Founded by the reclusive billionaire, Jayanand Hiranand Agarwal in Buddhinagar, Uttar Pradesh, the Jayanand Hiranand Agarwal Technical University has grown to such an extent it appears to be surpassing the Indian Institutes of Technology as the bastion of engineering education in the country. The newspapers all report favourably on a university that is seen to provide a truly world class education. The only private college in the country capable of taking on the might of the Indian Institutes of Technology, and winning. The Jayanand Hiranand Agarwal Test for admission to this great university has overtaken the Joint Entrance Examination as the toughest of its kind in the world. The juggernaut that is this university seems to be rolling towards domination of the educational system.
However, just after five students, Nishant, Vinita, Vikas, Saurabh and Daman join the college, they find that the blurbs in the newspapers, and the gushing reviews by the parents of aspirants seemed to have been exaggerated. The infrastructure of the college seems to be crumbling, and its reputation seems to be sagging. After the newspapers suddenly stop promoting the college, a miniature crisis situation forms. However, the students hatch a bold plan, to convert their college to one of national significance, and the movement that is the JHATU to IIT is born. Under charismatic leadership they fight to have their college gain national recognition, and thus continue with their aura of superior education and attract top tier students and top tier jobs to the university.

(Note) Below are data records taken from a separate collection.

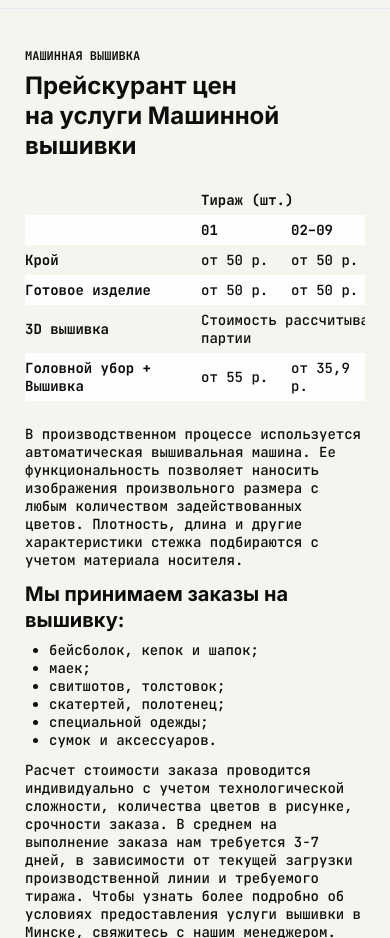
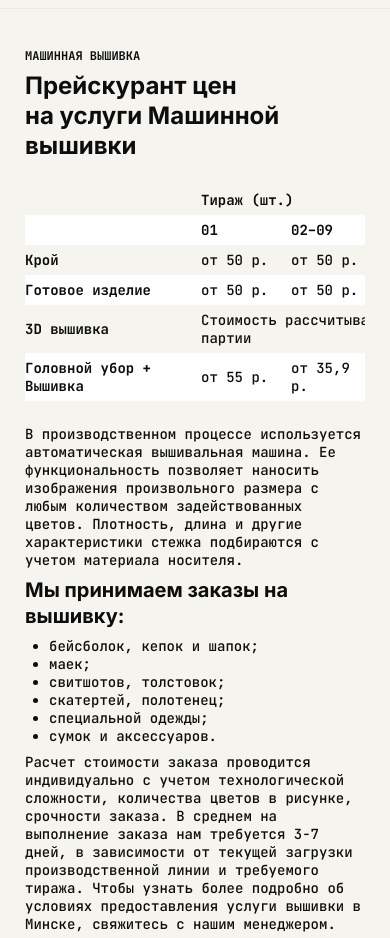
Before and after one commit to 8j722ntzch-wq/-, an Astro site: page /services/embroidery/ in a window 390 px wide. Shown: the part 112-1050 px from the top of the page. Built offline with nearby package versions, Linux system fonts and the light colour scheme; Astro itself is replaced by a stand-in of ours.

Commit message:
fix(mobile): apply scoped embroidery text rhythm after component CSS

```diff
--- a/src/pages/services/[slug].astro
+++ b/src/pages/services/[slug].astro
@@ -49,6 +49,7 @@ const links=[{label:'Услуги',href:'/#services'},{label:'О нас',href:'/
  /* Mobile label must override the desktop-only scoped display:none. */
  .service-portfolio .portfolio-all__desktop{display:none}
  .service-portfolio .portfolio-all__mobile{display:inline}
+ .service-page--embroidery .service-content .service-copy :global(.copy-group){gap:8px}
  .service-page--rhinestones .service-content .table-heading{margin-bottom:0}
  .service-page--rhinestones .service-content .service-copy:nth-child(5){margin-top:0}
 }
--- a/src/styles/services-mobile.css
+++ b/src/styles/services-mobile.css
@@ -9,8 +9,6 @@
  .service-page .service-content .heading__title--hero,.service-page .service-portfolio .heading__title--hero{font:700 24px/30px var(--font-heading)}
  .service-page .service-content .heading__row{display:block}
  .service-page .service-content .service-copy{font:500 14px/18px var(--font-body)}
- /* Compact the tall embroidery description using the same 8px text rhythm. */
- .service-page--embroidery .service-copy > .copy-group{gap:8px}
  .service-page .service-copy h2{font:700 20px/26px var(--font-heading)}
  .service-page .service-copy h3{font:700 16px/20px var(--font-heading)}
  .service-page .service-copy ul{padding-left:16px;line-height:18px}
```
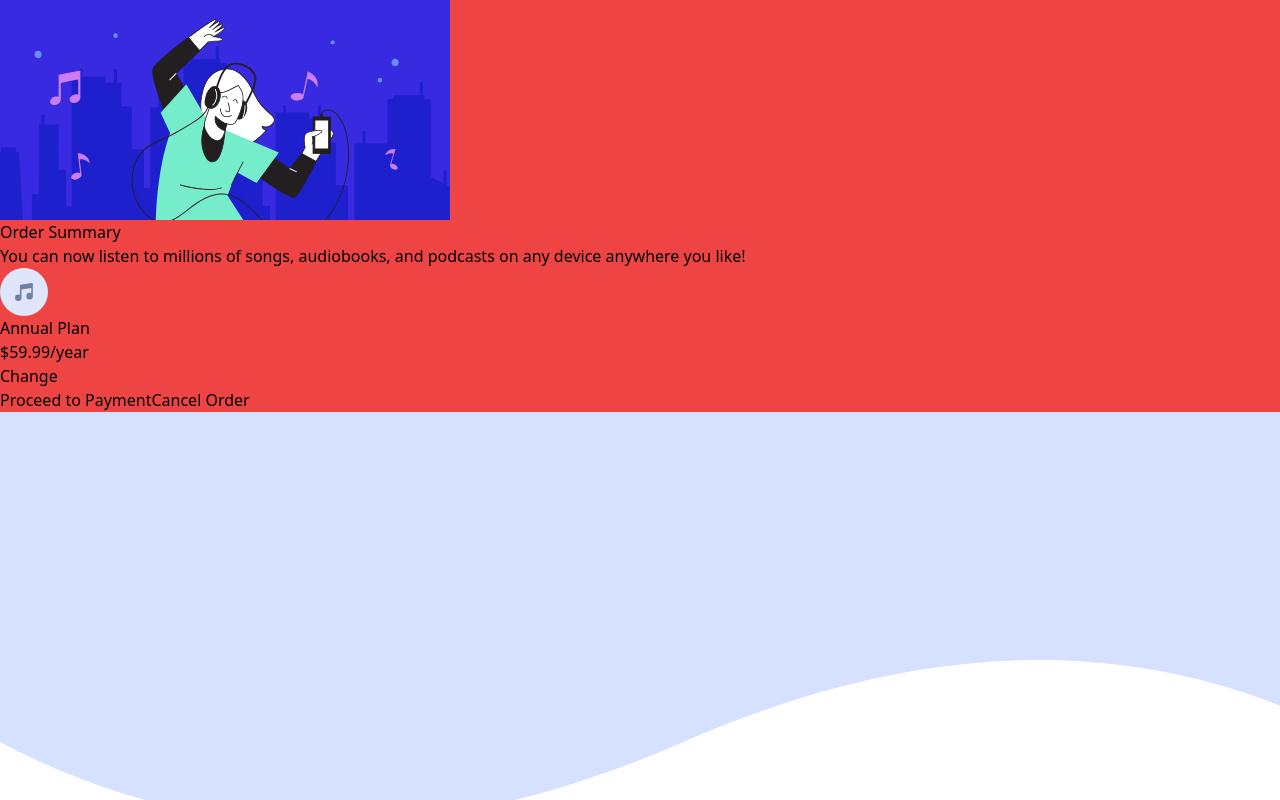
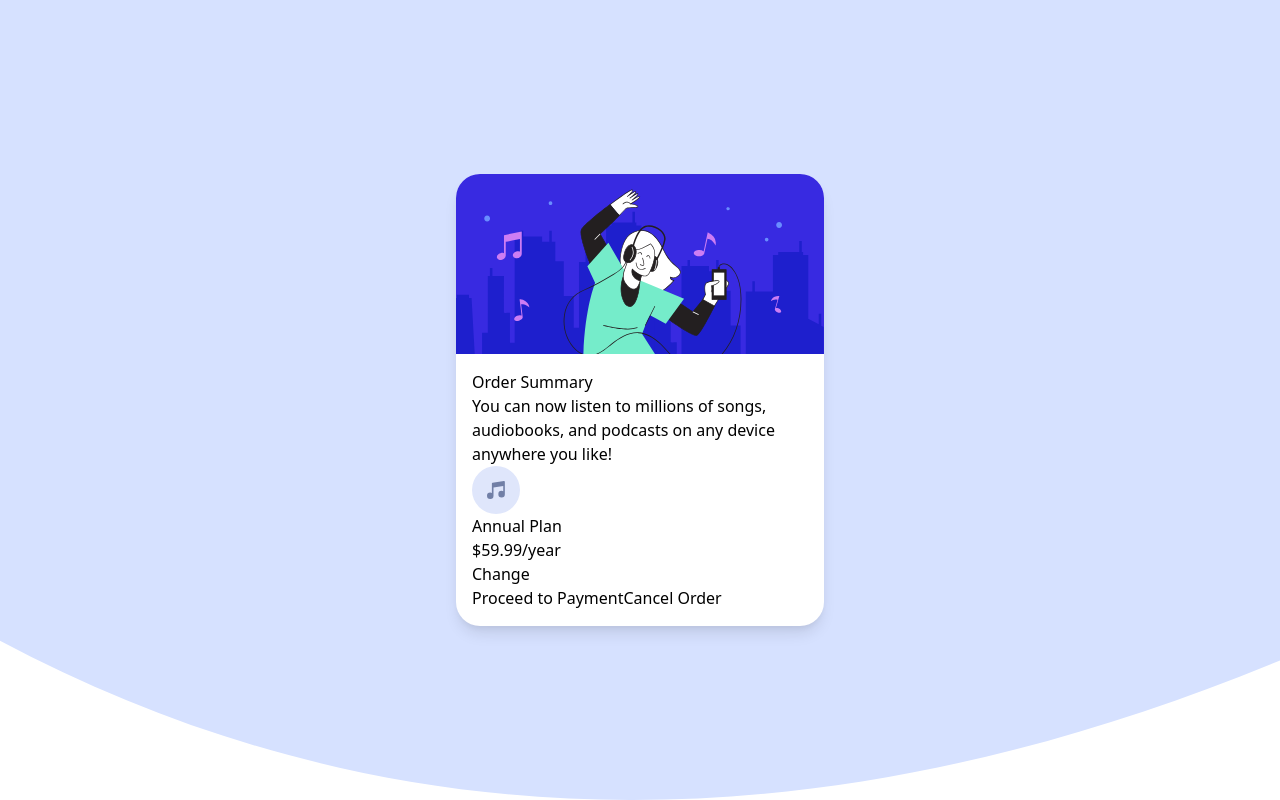
Before and after one commit to armandveloper/order-summary-component, a website: page public/index.html in a window 1280 px wide. Drawn offline with Linux system fonts and the light colour scheme.

Commit message:
style: card and card-body styles

```diff
--- a/public/index.html
+++ b/public/index.html
@@ -14,7 +14,16 @@
 
 		<title>Order Summary Card</title>
 	</head>
-	<body class="bg-body-pattern-m lg:bg-body-pattern-d bg-cover">
+	<body
+		class="
+			bg-body-pattern-m
+			lg:bg-body-pattern-d
+			bg-cover
+			h-screen
+			flex flex-col
+		"
+	>
+		<div class="container mx-auto my-auto px-4 max-w-[25rem]">
 			<div class="card">
 				<div class="card-media">
 					<img
@@ -40,5 +49,6 @@
 					><a href="#" class="btn btn-transparent">Cancel Order</a>
 				</div>
 			</div>
+		</div>
 	</body>
 </html>
--- a/src/tailwind.css
+++ b/src/tailwind.css
@@ -3,5 +3,8 @@
 @tailwind utilities;
 
 .card {
-	@apply bg-red-500;
+	@apply bg-white w-full rounded-3xl overflow-hidden shadow-lg;
 }
+.card-body {
+	@apply p-4;
+}
```
Also changed, not shown: public/styles/style.css. Lines whose indentation alone changed are shown as unchanged.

Above all, this is a book of five stories. About how students go from being aspirants to adults. Of growing up and facing the heartbreak and loss that comes with it. This is a book of loss and redemption, of love and betrayal, of lies and half truths, and shadows and light. About college years that transcends generations and geography. This is a book about education, and finding out that science does not just include physics, chemistry, maths or biology, and learning does not necessarily consider studying as a prerequisite. This is a book of hope and life, from the country boasting the world’s oldest educational system.